→ EXERCISE GOAL
All of the records below must be output exactly, with no pictures carried over.

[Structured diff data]
———
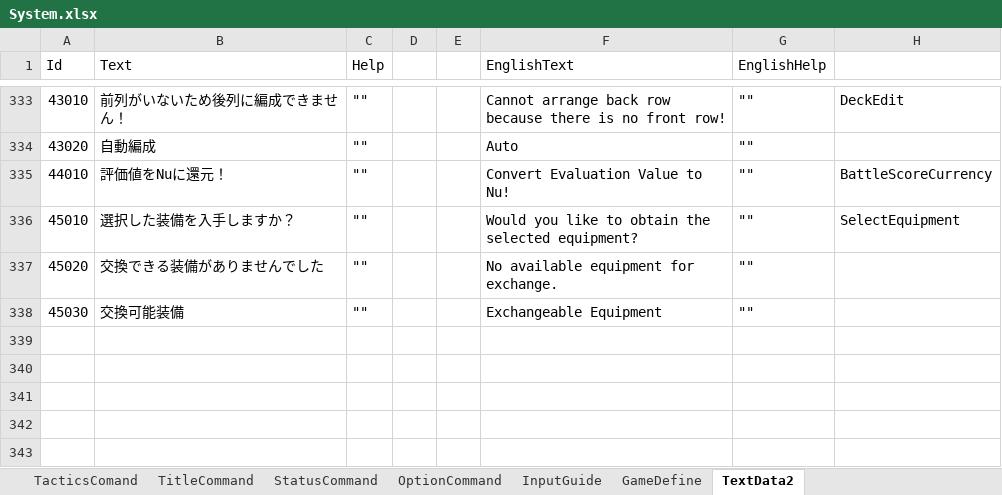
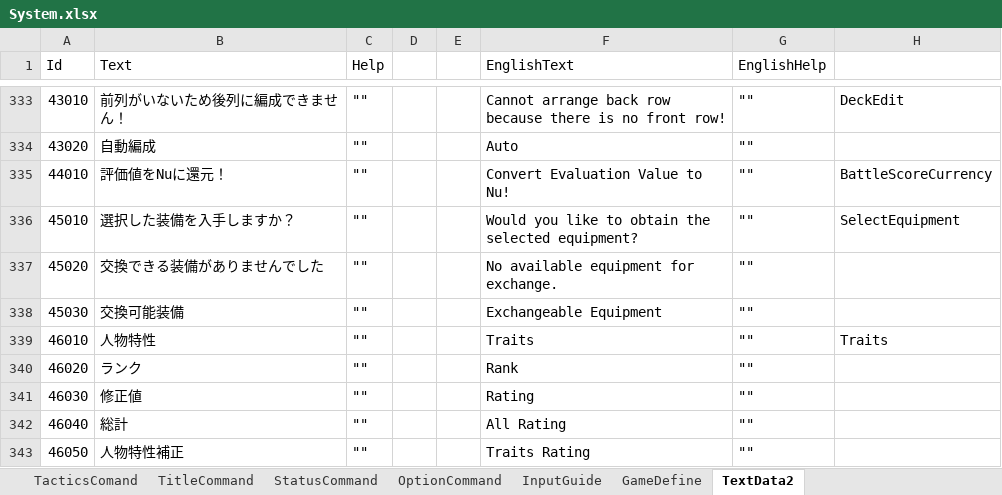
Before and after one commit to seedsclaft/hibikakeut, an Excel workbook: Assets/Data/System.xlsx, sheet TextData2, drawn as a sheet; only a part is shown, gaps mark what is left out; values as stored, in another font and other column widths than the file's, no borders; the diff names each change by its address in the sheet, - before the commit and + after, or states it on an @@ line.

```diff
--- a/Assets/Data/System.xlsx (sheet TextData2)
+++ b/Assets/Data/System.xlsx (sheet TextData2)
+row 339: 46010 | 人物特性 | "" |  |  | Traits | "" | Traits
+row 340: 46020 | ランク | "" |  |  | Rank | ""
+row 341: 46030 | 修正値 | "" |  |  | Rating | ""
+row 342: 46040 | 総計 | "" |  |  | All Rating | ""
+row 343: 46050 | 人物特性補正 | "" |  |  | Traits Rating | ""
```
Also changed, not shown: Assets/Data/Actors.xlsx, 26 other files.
———
→ EXERCISE ANSWER
Before and after one commit to seedsclaft/hibikakeut, an Excel workbook: Assets/Data/System.xlsx, sheet TextData2, drawn as a sheet; only a part is shown, gaps mark what is left out; values as stored, in another font and other column widths than the file's, no borders; the diff names each change by its address in the sheet, - before the commit and + after, or states it on an @@ line.

```diff
--- a/Assets/Data/System.xlsx (sheet TextData2)
+++ b/Assets/Data/System.xlsx (sheet TextData2)
+row 339: 46010 | 人物特性 | "" |  |  | Traits | "" | Traits
+row 340: 46020 | ランク | "" |  |  | Rank | ""
+row 341: 46030 | 修正値 | "" |  |  | Rating | ""
+row 342: 46040 | 総計 | "" |  |  | All Rating | ""
+row 343: 46050 | 人物特性補正 | "" |  |  | Traits Rating | ""
```
Also changed, not shown: Assets/Data/Actors.xlsx, 26 other files.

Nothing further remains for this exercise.